  1. Excessive brain activity linked to a shorter life — The Washington Post
  2. Regulation of lifespan by neural excitation and REST — Nature
  3. Protecting your brain: ‘Use it or lose it’ — ScienceDaily
  4. Your aging brain: Is it ‘use it or lose it’? — MedicalXpress
  5. What Does Mindfulness Meditation Do to Your Brain? — Scientific American
  6. Alpha Brain Waves Boost Creativity and Reduce Depression — Psychology Today
  7. When science meets mindfulness — The Harvard Gazette
Jenny Smiechowski

By Jenny Smiechowski

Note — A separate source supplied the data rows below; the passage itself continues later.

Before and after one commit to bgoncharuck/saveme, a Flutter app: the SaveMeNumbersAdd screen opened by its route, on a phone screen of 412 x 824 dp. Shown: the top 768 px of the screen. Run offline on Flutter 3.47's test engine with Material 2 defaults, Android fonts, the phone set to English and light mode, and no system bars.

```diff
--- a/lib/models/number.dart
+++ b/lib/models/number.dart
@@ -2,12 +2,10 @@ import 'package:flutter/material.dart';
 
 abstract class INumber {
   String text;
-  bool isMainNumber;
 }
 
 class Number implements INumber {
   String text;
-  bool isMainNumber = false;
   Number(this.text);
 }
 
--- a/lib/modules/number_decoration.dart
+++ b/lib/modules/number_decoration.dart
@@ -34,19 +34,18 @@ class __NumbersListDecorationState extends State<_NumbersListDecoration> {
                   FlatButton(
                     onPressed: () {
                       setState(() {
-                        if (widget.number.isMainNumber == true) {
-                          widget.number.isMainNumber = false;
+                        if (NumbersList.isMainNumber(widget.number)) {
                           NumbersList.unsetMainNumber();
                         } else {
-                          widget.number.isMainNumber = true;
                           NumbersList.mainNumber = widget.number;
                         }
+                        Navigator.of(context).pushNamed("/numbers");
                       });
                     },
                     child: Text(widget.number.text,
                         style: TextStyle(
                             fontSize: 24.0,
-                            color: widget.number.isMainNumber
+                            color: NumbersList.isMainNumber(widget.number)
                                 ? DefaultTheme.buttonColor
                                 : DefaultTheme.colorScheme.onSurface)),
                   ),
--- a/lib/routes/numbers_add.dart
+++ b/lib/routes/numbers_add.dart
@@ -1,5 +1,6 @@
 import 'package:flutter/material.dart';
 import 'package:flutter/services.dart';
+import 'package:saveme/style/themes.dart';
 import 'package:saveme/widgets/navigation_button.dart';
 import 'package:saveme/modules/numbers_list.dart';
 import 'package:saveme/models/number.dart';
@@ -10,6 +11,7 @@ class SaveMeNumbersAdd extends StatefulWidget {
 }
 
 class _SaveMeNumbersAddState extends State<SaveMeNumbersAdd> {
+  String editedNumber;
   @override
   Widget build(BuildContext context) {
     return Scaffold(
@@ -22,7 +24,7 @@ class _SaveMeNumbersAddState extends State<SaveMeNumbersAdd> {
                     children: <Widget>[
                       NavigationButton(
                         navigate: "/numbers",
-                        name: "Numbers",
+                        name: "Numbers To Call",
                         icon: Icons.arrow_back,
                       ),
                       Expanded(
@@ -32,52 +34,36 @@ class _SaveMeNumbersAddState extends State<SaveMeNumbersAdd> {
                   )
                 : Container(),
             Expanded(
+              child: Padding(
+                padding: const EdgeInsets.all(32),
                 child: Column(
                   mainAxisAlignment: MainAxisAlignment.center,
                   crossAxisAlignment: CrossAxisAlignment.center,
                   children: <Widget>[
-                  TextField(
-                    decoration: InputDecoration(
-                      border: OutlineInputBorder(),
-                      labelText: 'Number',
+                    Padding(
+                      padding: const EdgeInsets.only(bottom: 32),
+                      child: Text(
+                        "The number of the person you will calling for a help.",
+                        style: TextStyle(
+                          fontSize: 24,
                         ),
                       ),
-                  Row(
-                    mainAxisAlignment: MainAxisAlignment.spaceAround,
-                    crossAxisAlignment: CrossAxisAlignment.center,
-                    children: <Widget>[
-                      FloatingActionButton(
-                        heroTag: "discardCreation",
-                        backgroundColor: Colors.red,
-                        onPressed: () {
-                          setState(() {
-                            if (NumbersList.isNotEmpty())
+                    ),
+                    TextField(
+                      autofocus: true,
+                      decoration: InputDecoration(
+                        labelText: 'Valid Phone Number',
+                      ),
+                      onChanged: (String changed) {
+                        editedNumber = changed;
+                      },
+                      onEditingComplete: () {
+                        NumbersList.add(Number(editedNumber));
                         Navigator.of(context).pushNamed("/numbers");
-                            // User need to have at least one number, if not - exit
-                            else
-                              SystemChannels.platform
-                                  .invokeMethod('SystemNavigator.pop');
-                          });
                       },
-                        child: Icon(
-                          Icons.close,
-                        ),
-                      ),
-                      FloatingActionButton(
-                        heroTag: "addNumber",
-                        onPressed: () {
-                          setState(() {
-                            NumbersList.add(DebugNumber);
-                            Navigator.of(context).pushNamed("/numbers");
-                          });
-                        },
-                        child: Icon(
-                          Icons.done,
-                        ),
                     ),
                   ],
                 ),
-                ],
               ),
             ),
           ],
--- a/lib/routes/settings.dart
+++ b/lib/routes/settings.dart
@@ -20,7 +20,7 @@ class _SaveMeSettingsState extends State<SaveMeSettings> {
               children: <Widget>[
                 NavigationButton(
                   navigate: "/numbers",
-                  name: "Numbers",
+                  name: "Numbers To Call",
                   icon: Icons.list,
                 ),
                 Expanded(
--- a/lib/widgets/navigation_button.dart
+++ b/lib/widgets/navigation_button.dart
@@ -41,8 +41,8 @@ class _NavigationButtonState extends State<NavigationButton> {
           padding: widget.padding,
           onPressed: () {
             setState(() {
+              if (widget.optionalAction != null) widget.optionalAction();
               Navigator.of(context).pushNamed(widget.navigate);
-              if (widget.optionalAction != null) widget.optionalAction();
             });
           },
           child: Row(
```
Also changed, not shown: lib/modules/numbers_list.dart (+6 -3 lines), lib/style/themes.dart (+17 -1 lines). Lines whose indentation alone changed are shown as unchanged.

Jenny Smiechowski is a Chicago-based freelance writer who specializes in health, nutrition and the environment. Her work has appeared in online and print publications like Chicagoland Gardening magazine, Organic Lifestyle Magazine, BetterLife Magazine, TheFix.com, Hybridcars.com and Seedstock.com.